REQUIREMENT >> Copy out the line bearing "H -->|bad signature|" and all the lines after it, to the very end of the material below, exactly as written.

INFORMATION SHOWN >>
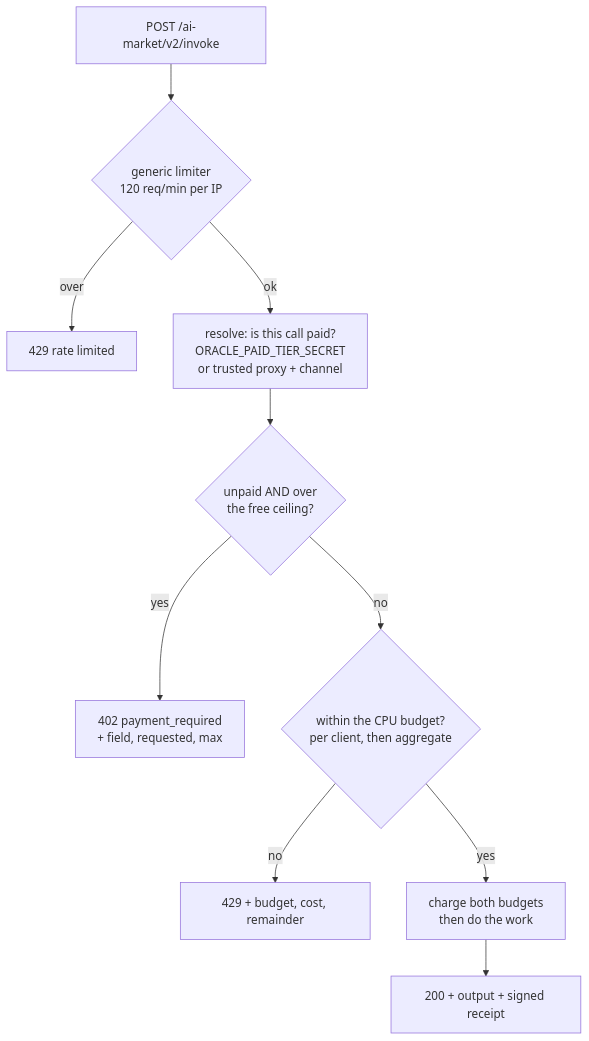
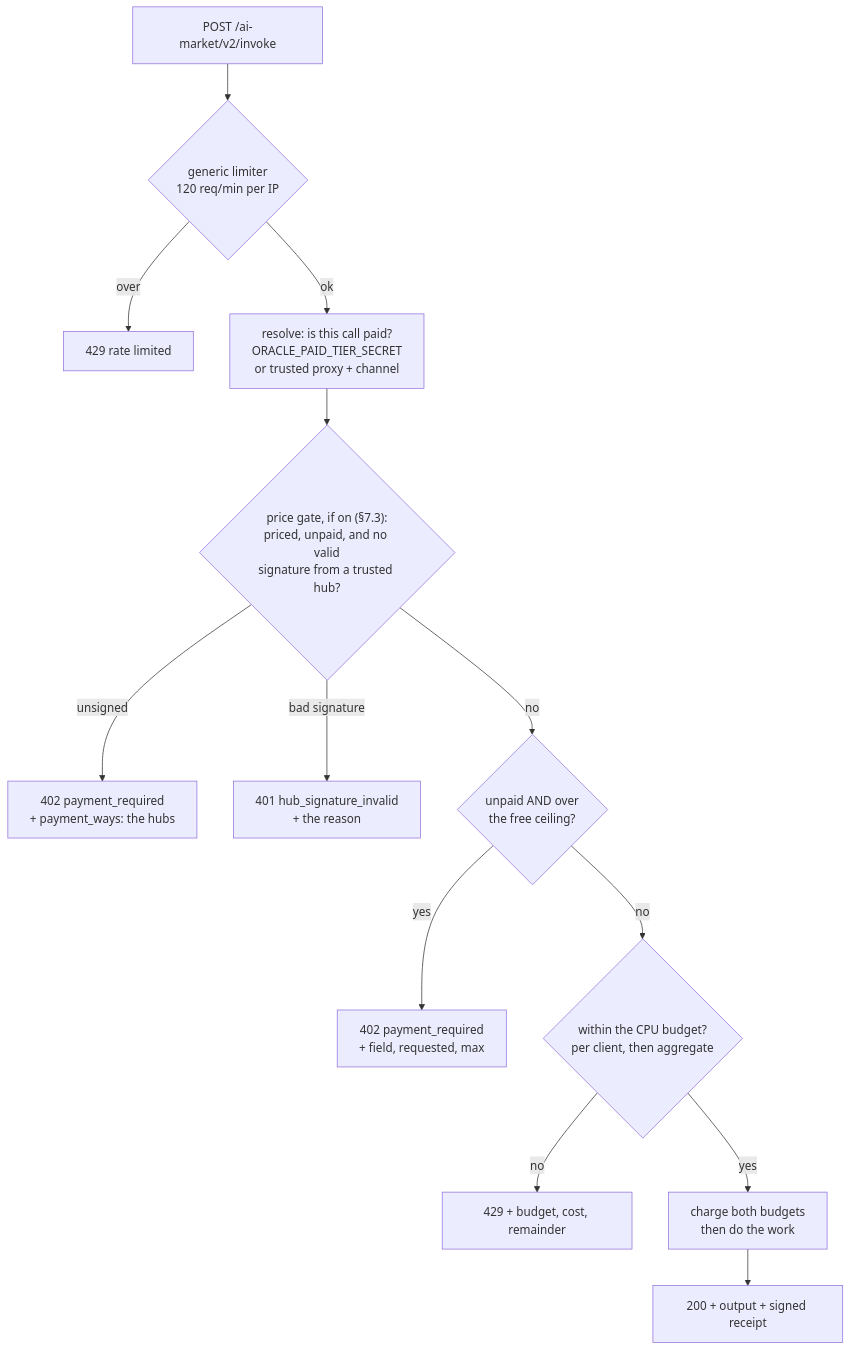
Before and after one commit to alexar76/aicom: the second of 4 diagrams in docs/free-and-paid-tiers.md, drawn with Mermaid. The commit also changed other lines of this file and 496 other files, not shown here.

````diff
--- a/docs/free-and-paid-tiers.md
+++ b/docs/free-and-paid-tiers.md
@@ -168,12 +168,15 @@
 ```mermaid
 flowchart TD
     R["POST /ai-market/v2/invoke"] --> G{"generic limiter<br/>120 req/min per IP"}
     G -->|over| G429["429 rate limited"]
     G -->|ok| P["resolve: is this call paid?<br/>ORACLE_PAID_TIER_SECRET<br/>or trusted proxy + channel"]
-    P --> F{"unpaid AND over<br/>the free ceiling?"}
+    P --> H{"price gate, if on (§7.3):<br/>priced, unpaid, and no valid<br/>signature from a trusted hub?"}
+    H -->|unsigned| H402["402 payment_required<br/>+ payment_ways: the hubs"]
+    H -->|bad signature| H401["401 hub_signature_invalid<br/>+ the reason"]
+    H -->|no| F{"unpaid AND over<br/>the free ceiling?"}
     F -->|yes| F402["402 payment_required<br/>+ field, requested, max"]
     F -->|no| B{"within the CPU budget?<br/>per client, then aggregate"}
     B -->|no| B429["429 + budget, cost, remainder"]
     B -->|yes| W["charge both budgets<br/>then do the work"]
     W --> OK["200 + output + signed receipt"]
 ```
````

ANSWER SECTION >>
+    H -->|bad signature| H401["401 hub_signature_invalid<br/>+ the reason"]
+    H -->|no| F{"unpaid AND over<br/>the free ceiling?"}
     F -->|yes| F402["402 payment_required<br/>+ field, requested, max"]
     F -->|no| B{"within the CPU budget?<br/>per client, then aggregate"}
     B -->|no| B429["429 + budget, cost, remainder"]
     B -->|yes| W["charge both budgets<br/>then do the work"]
     W --> OK["200 + output + signed receipt"]
 ```
````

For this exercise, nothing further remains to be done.